Serbia's average economic growth was just 1.7% between 2010 and 2018, which is significantly below that of its regional peers, EBRD said in its Transition Report 2019-2020.
"The governance of state-owned enterprises (SOEs) and public projects needs to be improved.
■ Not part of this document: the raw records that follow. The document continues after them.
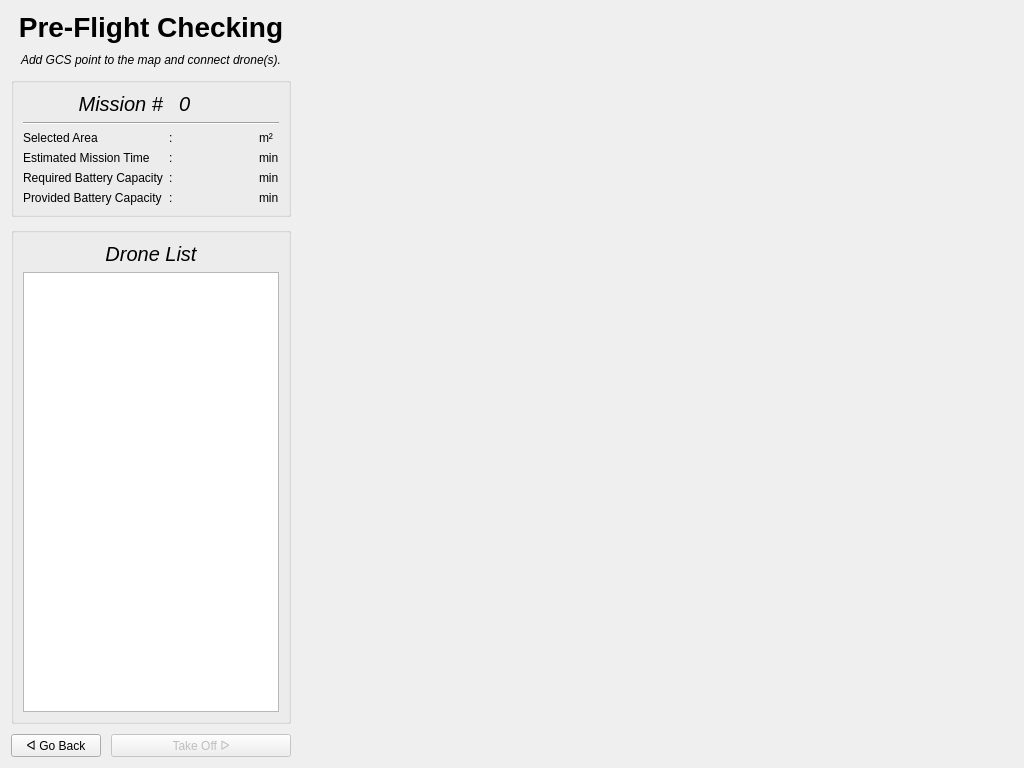
This is UI/Preflight3/pre3_design.ui in cmpe-DroneLab/GeoFly3D as Qt 5 draws it before an edit. The edited form follows.
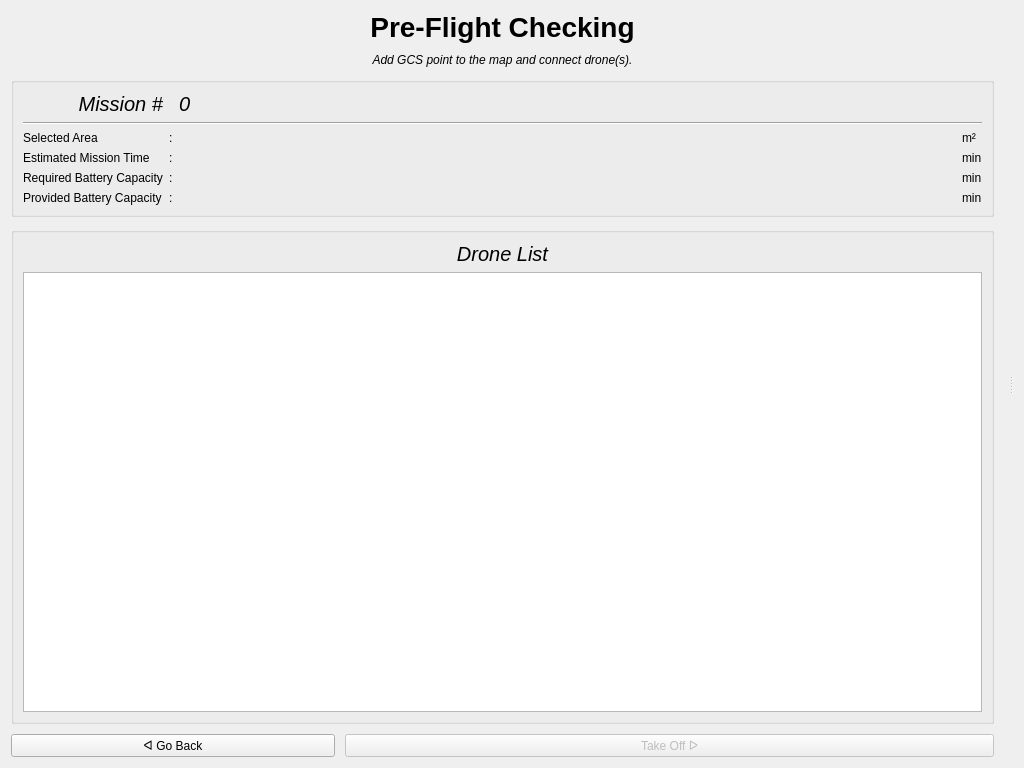
This is the edited form.

Commit message: Added separator between left column and right column (map) to change the widths of the columns.

Diff of the .ui file:
```diff
--- a/UI/Preflight3/pre3_design.ui
+++ b/UI/Preflight3/pre3_design.ui
@@ -13,12 +13,20 @@
   <property name="windowTitle">
    <string>Form</string>
   </property>
-  <layout class="QHBoxLayout" name="horizontalLayout_2" stretch="0,4">
+  <layout class="QHBoxLayout" name="horizontalLayout">
    <item>
+    <widget class="QSplitter" name="splitter">
+     <property name="orientation">
+      <enum>Qt::Horizontal</enum>
+     </property>
+     <widget class="QWidget" name="">
     <layout class="QVBoxLayout" name="v_lay_left" stretch="0,0,0,0,0">
      <property name="spacing">
       <number>10</number>
      </property>
+       <property name="rightMargin">
+        <number>15</number>
+       </property>
      <item>
       <widget class="QLabel" name="label_header">
        <property name="font">
@@ -276,9 +284,11 @@
       </layout>
      </item>
     </layout>
-   </item>
-   <item>
+     </widget>
+     <widget class="QWidget" name="">
     <layout class="QVBoxLayout" name="v_lay_right"/>
+     </widget>
+    </widget>
    </item>
   </layout>
  </widget>
```
Lines whose indentation alone changed are shown as unchanged. The commit also changes 9 other files.
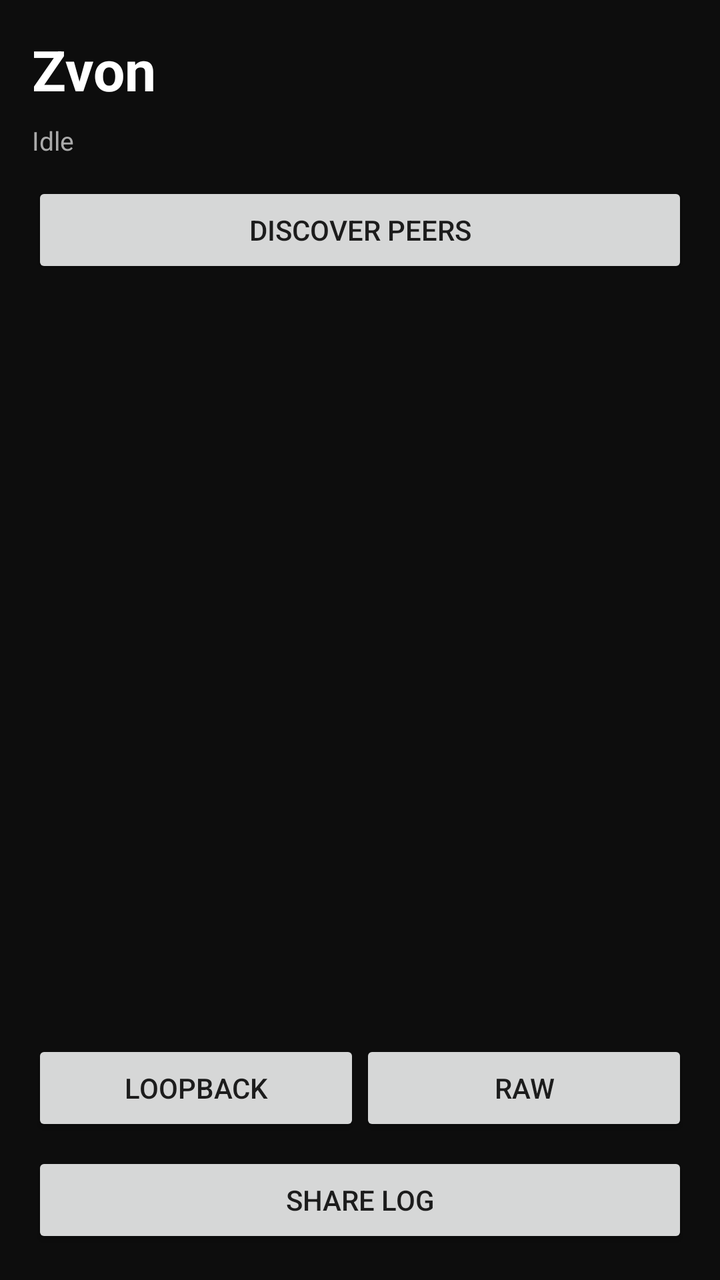
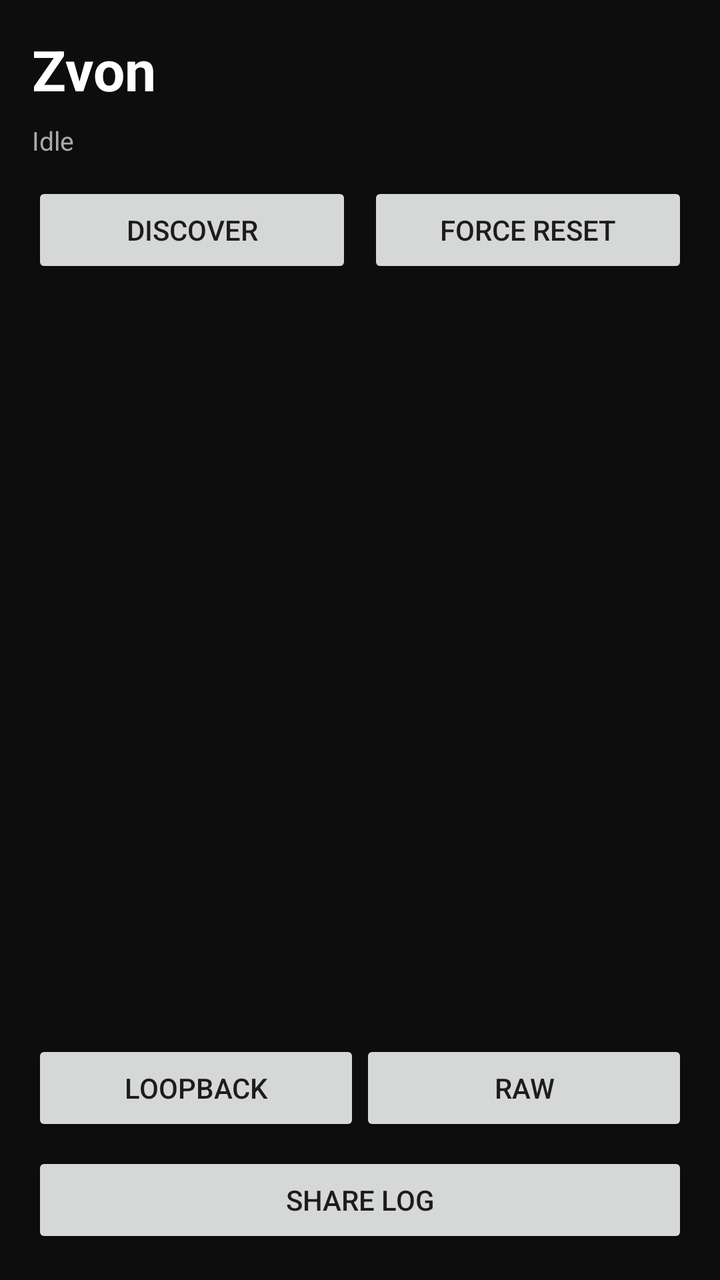

Screens rendered from an Android XML layout before and after an edit, with the pre-edit source and the edit as a unified diff.
<!-- AndroidManifest.xml: application theme Theme.AppCompat.DayNight.NoActionBar -->
<!-- res/layout/activity_main.xml -->
<?xml version="1.0" encoding="utf-8"?>
<FrameLayout xmlns:android="http://schemas.android.com/apk/res/android"
    android:layout_width="match_parent" android:layout_height="match_parent"
    android:background="#0D0D0D">

    <LinearLayout android:id="@+id/discoveryView"
        android:layout_width="match_parent" android:layout_height="match_parent"
        android:orientation="vertical" android:padding="16dp">

        <TextView android:layout_width="wrap_content" android:layout_height="wrap_content"
            android:text="Zvon" android:textColor="#FFFFFF" android:textSize="28sp" android:textStyle="bold"/>

        <TextView android:id="@+id/statusText" android:layout_width="match_parent"
            android:layout_height="wrap_content" android:layout_marginTop="8dp"
            android:text="Idle" android:textColor="#AAAAAA" android:textSize="13sp"/>

        <Button android:id="@+id/btnDiscover" android:layout_width="match_parent"
            android:layout_height="wrap_content" android:layout_marginTop="12dp"
            android:text="Discover Peers"/>

        <ScrollView android:layout_width="match_parent" android:layout_height="0dp"
            android:layout_weight="1" android:layout_marginTop="8dp">
            <LinearLayout android:id="@+id/peerList" android:layout_width="match_parent"
                android:layout_height="wrap_content" android:orientation="vertical"/>
        </ScrollView>

        <LinearLayout android:layout_width="match_parent" android:layout_height="wrap_content"
            android:orientation="horizontal">
            <Button android:id="@+id/btnLoopback" android:layout_width="0dp"
                android:layout_weight="1" android:layout_height="wrap_content" android:text="Loopback"/>
            <Button android:id="@+id/btnRaw" android:layout_width="0dp"
                android:layout_weight="1" android:layout_height="wrap_content" android:text="Raw"/>
        </LinearLayout>

        <Button android:id="@+id/btnShareLog" android:layout_width="match_parent"
            android:layout_height="wrap_content" android:layout_marginTop="8dp"
            android:text="Share Log"/>
    </LinearLayout>

    <LinearLayout android:id="@+id/callView" android:visibility="gone"
        android:layout_width="match_parent" android:layout_height="match_parent"
        android:orientation="vertical" android:gravity="center" android:padding="24dp">

        <TextView android:id="@+id/callStatus" android:layout_width="wrap_content"
            android:layout_height="wrap_content" android:text="In Call" android:textColor="#FFFFFF"
            android:textSize="26sp" android:textStyle="bold"/>

        <TextView android:id="@+id/callPeer" android:layout_width="wrap_content"
            android:layout_height="wrap_content" android:layout_marginTop="8dp"
            android:text="" android:textColor="#AAAAAA" android:textSize="14sp"/>

        <TextView android:id="@+id/callDuration" android:layout_width="wrap_content"
            android:layout_height="wrap_content" android:layout_marginTop="16dp"
            android:text="00:00" android:textColor="#FFFFFF" android:textSize="48sp"
            android:fontFamily="monospace"/>

        <LinearLayout android:layout_width="match_parent" android:layout_height="wrap_content"
            android:orientation="horizontal" android:layout_marginTop="40dp">
            <Button android:id="@+id/btnMute" android:layout_width="0dp"
                android:layout_weight="1" android:layout_height="wrap_content"
                android:layout_marginEnd="8dp" android:text="Mute"/>
            <Button android:id="@+id/btnHangup" android:layout_width="0dp"
                android:layout_weight="1" android:layout_height="wrap_content"
                android:layout_marginStart="8dp" android:text="Hang Up"/>
        </LinearLayout>
    </LinearLayout>
</FrameLayout>
<!-- resources referenced by this layout -->
<resources>

</resources>

<!-- the commit's change to res/layout/activity_main.xml (unified diff, before → after) -->
@@ -14,9 +14,14 @@
             android:layout_height="wrap_content" android:layout_marginTop="8dp"
             android:text="Idle" android:textColor="#AAAAAA" android:textSize="13sp"/>
 
-        <Button android:id="@+id/btnDiscover" android:layout_width="match_parent"
-            android:layout_height="wrap_content" android:layout_marginTop="12dp"
-            android:text="Discover Peers"/>
+        <LinearLayout android:layout_width="match_parent" android:layout_height="wrap_content"
+            android:orientation="horizontal" android:layout_marginTop="12dp">
+            <Button android:id="@+id/btnDiscover" android:layout_width="0dp"
+                android:layout_weight="1" android:layout_height="wrap_content" android:text="Discover"/>
+            <Button android:id="@+id/btnForceReset" android:layout_width="0dp"
+                android:layout_weight="1" android:layout_height="wrap_content"
+                android:layout_marginStart="8dp" android:text="Force Reset"/>
+        </LinearLayout>
 
         <ScrollView android:layout_width="match_parent" android:layout_height="0dp"
             android:layout_weight="1" android:layout_marginTop="8dp">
The government should focus on improving the efficiency of large SOEs, also through necessary legal changes and/or stronger implementation of existing legislation," the report said. "A single pipeline for all public projects should be developed, enabling proper cost-benefit assessment and monitoring while project implementation should be strengthened further."
The EBRD also said that the reform of the public administration need to be high on the agenda, and planned measures such as the introduction of a new public-sector pay grade system, and the professionalisation and de-politicisation of the public administration should be implemented without further delay.
The bank expects Serbia's economic growth to moderate to 3.2% this year from the robust 4.4% in 2018, primarily reflecting the stagnation in the agricultural sector and a fall in industrial production.
EBRD also said that the foreign direct investment (FDI) inflows have been strong in the past few years, helping to cover Serbia'sgrowing current account deficit.
"Nevertheless, the structure of FDI has changed to more labour-intensive projects, requiring low-skilled labour and supported by high subsidies," the report stressed.
On the other hand, the banking sector's non-performing loans (NPLs) have continued to decline, dropping to 4.9% at end-August, mainly due to mandatory write-offs, but the financial sector remains highly euroised, with a rate close to 70% at end-August.